The Pennsylvania Whistleblower Law
The “Whistleblower Law” in Pennsylvania, 43 P.S. §1 421 et seq., is a law that impacts all employers, including municipalities and authorities, even though most do not even know it exists. Still, just because something is not prevalent does not mean it does not have the potential to have a great impact.
§1422 of the statute identifies a whistleblower as any “person who witnesses or has evidence of wrongdoing or waste while employed and who makes a good faith report of the wrongdoing or waste, verbally or in writing, to one of the person’s superiors, to an agent of the employer or to an appropriate authority”. It is important to note that the person making the report must believe it to be true, must not have any malice towards the subject of the report and must not receive or expect any personal benefit.
As a result of the holding in Rankin v. City of Philadelphia, 963 F. Supp. 463, 1995-1997 the Whistleblower Law is applicable to municipalities and authorities. The Court in Rankin declared a public body may be held liable for violation of the statute. Per the statute, a public body may be:
- A State officer, agency, department, division, bureau, board, commission, council, authority or other body in the executive branch of State government;

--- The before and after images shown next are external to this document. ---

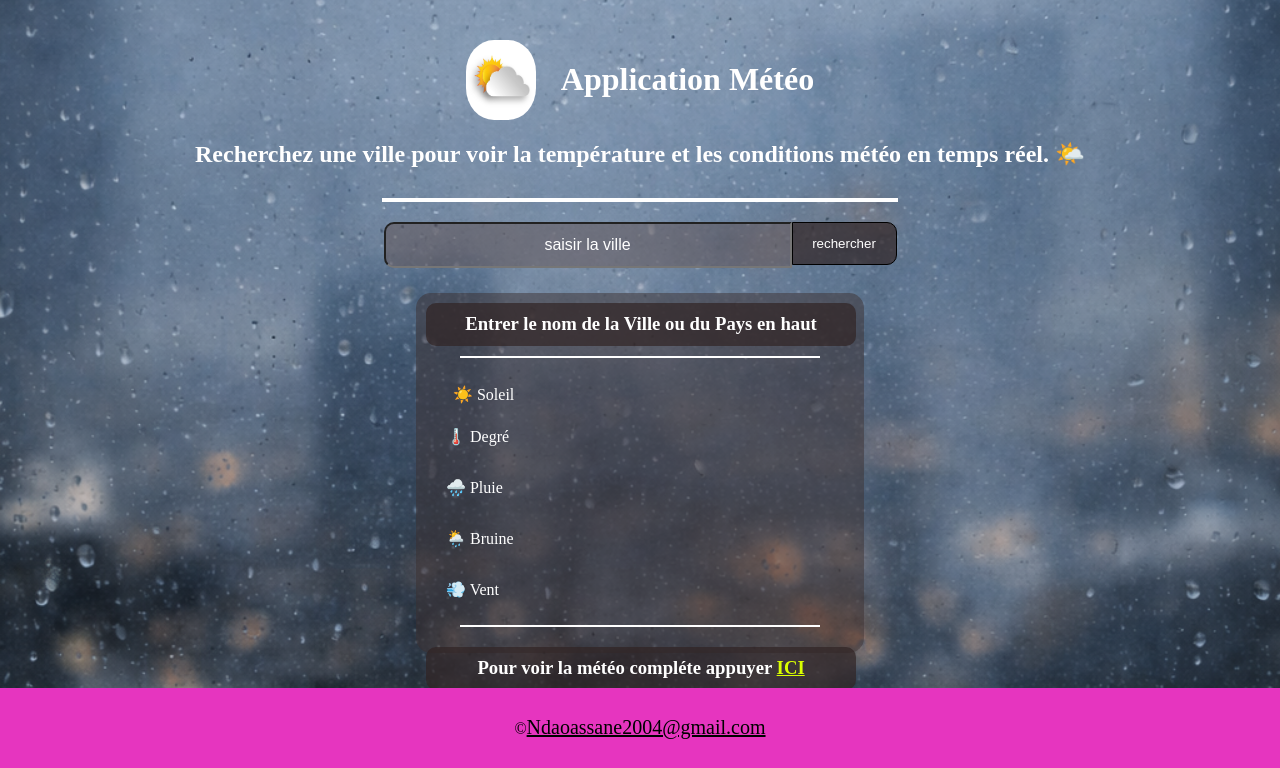
Repository: assanendao171/meteo
Page: index.html
These files come from the project's save history. The page is drawn as it stood at one moment and after the next save; the edit follows.
The browser window is 1280 px wide. The pictures show the whole page.

Above is the page before, as saved 2026-03-16 13:42:02.

### index.html
<!DOCTYPE html>
<html lang="en">

<head>
    <meta charset="UTF-8">
    <meta name="viewport" content="width=device-width, initial-scale=1.0">
    <title>Document</title>
    <link rel="stylesheet" href="meteo2.css">
</head>

<body>
    <div id="haut">
        <img src="icone.jpg" alt="icone" id="photosoleil">
        <h1>Application Météo </h1>
    </div>
    <h2>Recherchez une ville pour voir la température et les conditions météo en temps réel. 🌤️</h2>
    <hr>
            <div id="bloc">
            <input type="text" id="input" placeholder="saisir la ville">
            <button id="btn">rechercher</button>
        </div>
    <div id="contain">
        <div id="resultat">
            <h3 id="h3">Entrer le nom de la Ville ou du Pays en haut</h3>
        </div>
        <hr id="hr">
        <div id="stat">
        <p id="soleil">☀️ Soleil</p>
        <p id="Degre">🌡️ Degré</p >
        <p id="Pluie">🌧️ Pluie</p >
        <p id="Bruine">🌦️ Bruine</p >
        <p id="Vent">💨 Vent</p >
        </div>
            <hr id="hr">
<div id="resultat">
<h3>Pour voir la météo compléte appuyer <a href="https://www.lachainemeteo.com/meteo-senegal/ville-462/previsions-meteo-dakar-aujourdhui" id="ici">ICI</a></h3>
</div>
    </div>

    </div>
    <footer>
        <p id="p">&copy;<a href="mailto:Ndaoassane2004@gmail.com">Ndaoassane2004@gmail.com</a></p>
    </footer>
    <script src="meteo2.js"></script>
</body>

</html>

### meteo2.css
body {
  display: flex;
  flex-direction: column;
  justify-content: center;
  justify-content: center;
  align-items: center;
  background-image: url("background.png");
  background-position: center;
  background-repeat: no-repeat;
  background-size: cover;
  color: rgb(255, 255, 255);
  padding-top: 40px;
  margin: 0;
}
#haut{
  display: flex;
  gap: 25px;
}
#bloc{
    display: flex;
    flex-direction: row;
    justify-content: center;
}
#photosoleil{
  width: 70px;
    border-radius: 40%;

}
#photobas{
  width: 70px;
    border-radius: 40%;

}
#recherche{
  width: 40px;
}
hr {
  color: white;
  border: 2px solid white;
  margin-top: 10px;
  width: 40%;
  margin-bottom: 20px;
}
#hr {
  color: white;
  border: 1px solid white;
  margin-top: 10px;
  width: 80%;
  margin-bottom: 20px;
}
#contain {
  margin-top: 25px;
  text-align: center;
  width: 35%;
background-color: rgba(59, 47, 47, 0.479);
  border-radius: 15px;
  height: 360px;
}
input {
  width: 400px;
  height: 40px;
  border-radius: 10px 0 0 10px;
background-color: rgba(97, 81, 81, 0.479);
color: white;
font-size: 1rem;
}
::placeholder{
  color: white;
  font-size: 1rem;
  text-align: center;
}
button {
  height: 43px;
  width: 105px;
  border-radius: 0 10px 10px 0;
  color: white;
  cursor: pointer;
  border: 1px solid black;
background-color: rgba(49, 36, 36, 0.692);
}

#resultat {
  margin-top: 60px;
  background-color: aliceblue;
width: 96%;
margin: 10px;
height: 43px;
border-radius: 10px;
display: flex;
flex-direction: column;
justify-content: center;
align-items: center;
background-color: rgba(49, 36, 36, 0.692);
}
h3 {
color: white;
  text-decoration: none;
}
#ici{
  text-decoration: underline;
  color: rgb(217, 255, 0);
}
#icone {
  color: rgb(70, 62, 62);
}
#stat{
  margin-left: 30px;
  display: flex;
  flex-direction: column;
  justify-content: flex-start;
  align-items: flex-start;

}
#soleil{
  font-size: 1rem;
   margin: 7px;
}
#degre{
  font-size: 1rem;
   margin: 7px;
}
#pluie{
  font-size: 1rem;
   margin: 7px;
}
#emoji{
  font-size: 1rem;
   margin: 7px;
}
#emoji{
  font-size: 1rem;
   margin: 7px;
}
#enfant{
  background-color: rgba(184, 180, 175, 0.733);
  padding: 5px;
  display: flex;
  flex-direction: column;
  justify-content: center;
align-items: center;}
#contain2{
  display: flex;
  flex-direction: row;
  justify-content: flex-start;
  gap: 60px;
  padding-top: 30px;
  color: rgb(255, 39, 39);
}
h4{
  margin: 0;
  color: black;
}
footer{
  margin-top: 35px;
  width: 100%;
  height: 80px;
  background-color: rgb(230, 53, 191);
  color: black;
  text-shadow: none;
  display: flex;
  flex-direction: row;
  align-items: center;
  justify-content: center;
}
#p a{
  text-align: center;
  font-size: 20px;
  color: black;
}
/* les media query mobile */

@media(max-width:768px){
*{
box-sizing: border-box;
}
html, body {
  width: 100%;
  height: 100%;
  overflow-x: hidden;
  margin: 0;
}
#haut{
display: flex;
flex-direction: column;
justify-content: center;
align-items: center;
}
#photosoleil{
    width: 70px;
    border-radius: 40%;
}
hr {
  color: white;
  border: 2px solid white;
  margin-top: 10px;
  width: 60%;
  margin-bottom: 20px;
}
#contain {
  padding-top: 25px;
  text-align: center;
  width: 80%;
  background-color: aquamarine;
  border-radius: 15px;
  height: 280px;
}
input {
  width: 60%;
  height: 30px;
  border-radius: 15px;
  box-shadow: blue 1px 1px 6px 1px;
  margin-left:15px;
}
button {
  height: 30px;
  width: 95px;
  border-radius: 15px;
  color: white;
  cursor: pointer;
  border: 1px solid white;
    margin-right: 15px;

}
button:hover {
  background-color: rgb(255, 255, 255);
  color: rgb(0, 4, 255);
  cursor: pointer;
  border: 1px solid blue;
  transform: scale(1.1);
  transition: 0.5s;
}
#resultat {
  background-color: aliceblue;
  display: flex;
  flex-direction: column;
  justify-content: center;
  justify-content: center;
  align-items: center;
  width: 60%;
  height: 120px;
  border-radius: 20px;
  font-size: 15px;
}
#recherche{
  width: 30px;
  height: 25px;
}
h3 {
  color: rgb(61, 52, 52);
  text-decoration: none;
  font-size: 15px;
  margin: 10px;
}
h1,h2{
  font-size: 20px;
  text-align: center;
  margin: 10px;
}
#enfant{
  background-color: rgba(184, 180, 175, 0.733);
  padding: 10px;
  display: flex;
  flex-direction: column;
  justify-content: center;
align-items: center;
border-radius: 15%;
}
#contain2{
  display: flex;
  flex-direction: row;
  justify-content: flex-start;
  gap: 15px;
  flex-wrap: wrap;
  color: rgb(255, 39, 39);
  margin-top: 35px;
}
#photobas{
    width: 35px;
    border-radius: 30%;
}
h4{
  margin: 0;
  color: black;
}
footer{
  margin-top: 80px;
  width: 100%;
  height: 130px;
  background-color: rgb(230, 53, 191);
  color: black;
  text-shadow: none;
  display: flex;
  flex-direction: row;
  align-items: center;
  justify-content: center;
}
#p a{
  text-align: center;
  font-size: 15px;
  color: black;
}
}

@media (min-width: 768px) and (max-width: 1024px) {
*{
box-sizing: border-box;
}
html, body {
  width: 100%;
  height: 100%;
  overflow-x: hidden;
  margin: 0;
}
#photosoleil{
    width: 100px;
    border-radius: 40%;
}
h1,h2{
  font-size: 30px;
  text-align: center;
  margin: 10px;
}
input {
  width: 60%;
  height: 40px;
  border-radius: 15px;
  box-shadow: blue 1px 1px 6px 1px;
  margin-left:15px;
}
button {
  height: 40px;
  width: 95px;
  border-radius: 15px;
  color: white;
  cursor: pointer;
  border: 1px solid white;
    margin-right: 15px;

}
button:hover {
  background-color: rgb(255, 255, 255);
  color: rgb(0, 4, 255);
  cursor: pointer;
  border: 1px solid blue;
  transform: scale(1.1);
  transition: 0.5s;
}
#resultat {
  background-color: aliceblue;
  display: flex;
  flex-direction: column;
  justify-content: center;
  justify-content: center;
  align-items: center;
  width: 80%;
  height: 120px;
  border-radius: 20px;
  font-size: 15px;
}
footer{
  margin-top: 80px;
  width: 100%;
  height: 160px;
  background-color: rgb(230, 53, 191);
  color: black;
  text-shadow: none;
  display: flex;
  flex-direction: row;
  align-items: center;
  justify-content: center;
}
#p a{
  text-align: center;
  font-size: 25px;
  color: black;
}
}

### meteo2.js
let input = document.getElementById("input");
let btn = document.getElementById("btn");
let h3 = document.getElementById("h3");
let icone = document.getElementById("icone");

let apiKey = "62ecfbc2ac82aa867b7d2b579270f663";
async function avoirMeteo(ville) {
  try {
    let data = await fetch(
      `https://api.openweathermap.org/data/2.5/weather?q=${ville}&appid=${apiKey}&units=metric`,
    );
    if (!data.ok) {
      throw new Error("ville introuvable !");
    }
    let reponse = await data.json();
    icone.textContent = "🔍";
    h3.textContent =`Recherche en cours...${input.value}`
    async function temps() {
      let meteo=reponse.weather[0].main
      let emoji=""
      if(meteo==="Clear"){
        emoji="☀️"
      }
      else if(meteo==="Clouds"){
        emoji="☁️"
      }
      else if(meteo==="Rain"){
        emoji= "🌧️"
      }
      else {
  emoji = "🌤️"
}
      await new Promise((resolve) => setTimeout(resolve, 4000));
      icone.textContent = "✅";
      h3.textContent = `🌡️ ${reponse.name} :${emoji} ${reponse.main.temp}°C, ${reponse.weather[0].description}`;
      input.value=""
    }
    temps();
  } catch (Error) {
    async function wait(){
          icone.textContent = "🔍";
    h3.textContent =`Recherche en cours...${input.value}`
      await new Promise(resolve=>setTimeout(resolve,4000))
    icone.textContent = "❌  ";
h3.textContent = "Ville introuvable ";    input.value=""
    }
    wait()
  }
}
btn.addEventListener("click", function () {
  if(input.value===""){
    alert("le champ est vide")
    return
  }
  let ville = input.value.trim();
  if (ville) {
    avoirMeteo(ville);
  }
});

After the next save:
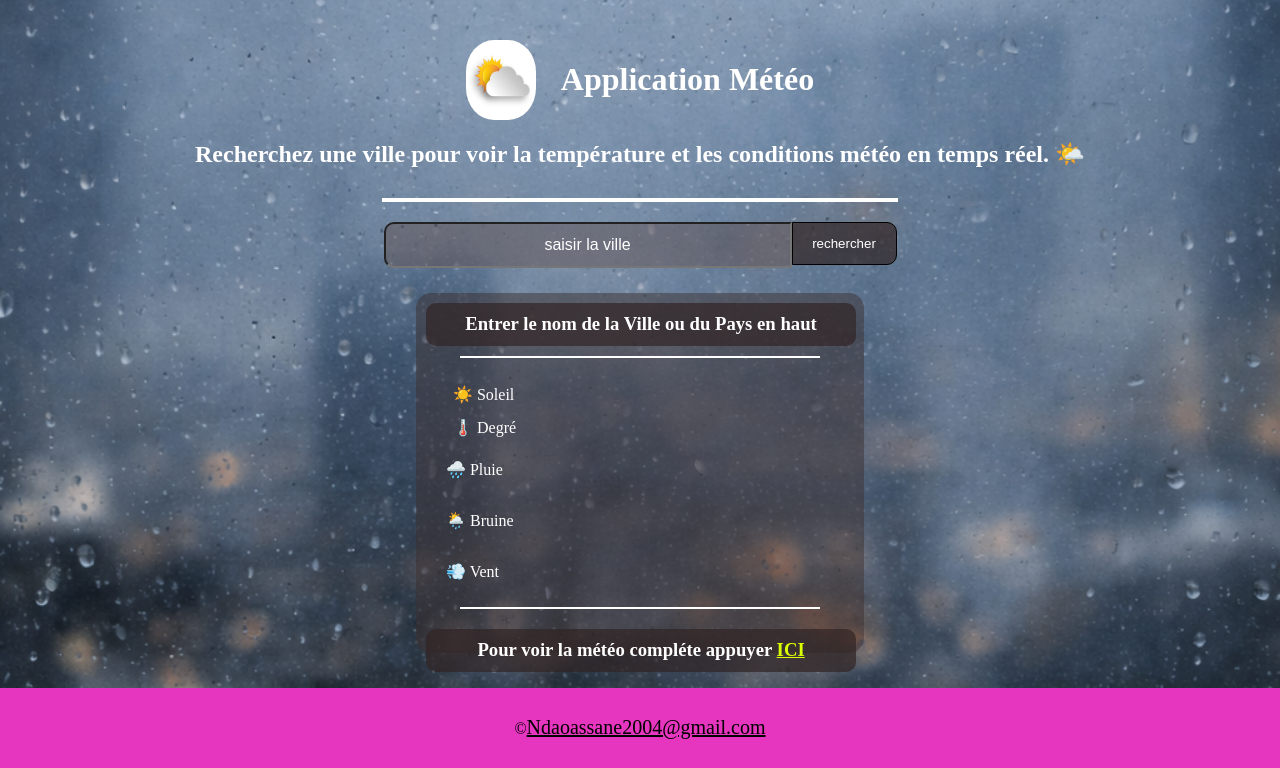
Saved 4 s later.
--- a/index.html
+++ b/index.html
@@ -26,7 +26,7 @@
         <hr id="hr">
         <div id="stat">
         <p id="soleil">☀️ Soleil</p>
-        <p id="Degre">🌡️ Degré</p >
+        <p id="degre">🌡️ Degré</p >
         <p id="Pluie">🌧️ Pluie</p >
         <p id="Bruine">🌦️ Bruine</p >
         <p id="Vent">💨 Vent</p >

- A county, city, township, regional governing body, council, school district, special district or municipal corporation, or a board, department, commission, council or agency;
- Any other body which is created by Commonwealth or political subdivision authority or which is funded in any amount by or through Commonwealth or political subdivision authority or a member or employee of that body.
The employee, or someone acting on his/her behalf, is afforded certain protections, precluding the employer from discharging, threatening, discriminating or retaliating against the employee relative to the employee’s compensation, terms, conditions, location or privileges. These restrictions upon the employer are not only for protection of the employee already making a report but also the employee preparing to make such a report. In addition, the employer cannot discriminate against an employee who is requested by a regulatory or law enforcement authority to participate in an investigation, hearing or inquiry.
Should an employee who makes a report find himself/ herself the victim of retaliatory action, the employee has one hundred eighty (180) days to pursue a civil action for relief under this statute. In presenting his/her case, the employee must show, by a preponderance of the evidence, that before the alleged reprisal, such as reduction in pay, demotion or termination, the employee, or someone acting on the employee’s behalf, was in the process of making the good faith report to any of the aforementioned individuals or entities. That is, the evidence must show the alleged reprisal was directly connected to the employee’s actual or intended reporting. Conversely, the employer must show by a preponderance of the evidence the termination or other alleged reprisal was done separately from the actual or intended reporting.
As with other concerns of employment, the statute requires the employer to post notices and use other means to keep employees informed of the protections and obligations under the Whistleblower Law.